## SUPPLIED DATA:
_____

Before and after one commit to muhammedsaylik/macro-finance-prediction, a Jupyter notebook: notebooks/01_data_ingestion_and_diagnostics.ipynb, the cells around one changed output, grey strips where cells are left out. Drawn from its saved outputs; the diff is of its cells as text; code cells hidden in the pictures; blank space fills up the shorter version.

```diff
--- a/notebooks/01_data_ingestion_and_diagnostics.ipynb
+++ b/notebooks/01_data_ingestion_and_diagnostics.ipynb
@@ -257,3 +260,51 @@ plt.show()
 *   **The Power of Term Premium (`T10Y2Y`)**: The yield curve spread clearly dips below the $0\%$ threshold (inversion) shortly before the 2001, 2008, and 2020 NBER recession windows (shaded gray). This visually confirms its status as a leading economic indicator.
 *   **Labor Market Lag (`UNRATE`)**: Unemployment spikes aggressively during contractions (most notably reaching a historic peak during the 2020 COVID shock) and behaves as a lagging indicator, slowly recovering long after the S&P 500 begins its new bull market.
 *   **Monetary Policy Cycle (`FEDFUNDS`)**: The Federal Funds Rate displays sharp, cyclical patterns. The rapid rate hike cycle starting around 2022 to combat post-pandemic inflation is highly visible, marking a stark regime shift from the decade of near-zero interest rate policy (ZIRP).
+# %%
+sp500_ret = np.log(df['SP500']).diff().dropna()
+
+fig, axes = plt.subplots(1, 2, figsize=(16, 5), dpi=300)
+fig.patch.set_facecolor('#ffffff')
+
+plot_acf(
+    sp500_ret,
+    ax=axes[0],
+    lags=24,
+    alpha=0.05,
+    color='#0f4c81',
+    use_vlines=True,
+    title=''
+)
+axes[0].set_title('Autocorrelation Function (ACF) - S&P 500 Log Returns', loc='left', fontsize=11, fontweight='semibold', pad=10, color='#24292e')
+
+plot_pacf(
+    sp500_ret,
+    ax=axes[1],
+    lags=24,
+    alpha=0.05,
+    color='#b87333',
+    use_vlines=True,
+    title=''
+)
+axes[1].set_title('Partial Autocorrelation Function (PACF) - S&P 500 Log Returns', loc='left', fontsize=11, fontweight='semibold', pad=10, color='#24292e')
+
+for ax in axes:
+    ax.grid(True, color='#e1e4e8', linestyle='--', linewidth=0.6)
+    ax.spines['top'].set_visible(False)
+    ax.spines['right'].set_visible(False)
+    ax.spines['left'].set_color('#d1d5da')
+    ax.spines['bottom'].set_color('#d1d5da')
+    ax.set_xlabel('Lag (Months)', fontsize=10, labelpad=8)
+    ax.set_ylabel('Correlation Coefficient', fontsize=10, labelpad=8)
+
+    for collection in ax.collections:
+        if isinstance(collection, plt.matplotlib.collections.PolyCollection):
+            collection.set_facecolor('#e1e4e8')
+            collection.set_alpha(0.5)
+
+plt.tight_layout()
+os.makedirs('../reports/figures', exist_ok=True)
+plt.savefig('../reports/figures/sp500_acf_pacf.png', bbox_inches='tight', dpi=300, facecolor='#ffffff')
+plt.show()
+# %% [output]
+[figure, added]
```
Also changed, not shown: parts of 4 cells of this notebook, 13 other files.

_____

## HOW TO COMPLETE THIS TASK:
Your answer should be all lines from the data that contain "changed".

## YOUR SOLUTION:
Before and after one commit to muhammedsaylik/macro-finance-prediction, a Jupyter notebook: notebooks/01_data_ingestion_and_diagnostics.ipynb, the cells around one changed output, grey strips where cells are left out. Drawn from its saved outputs; the diff is of its cells as text; code cells hidden in the pictures; blank space fills up the shorter version.
Also changed, not shown: parts of 4 cells of this notebook, 13 other files.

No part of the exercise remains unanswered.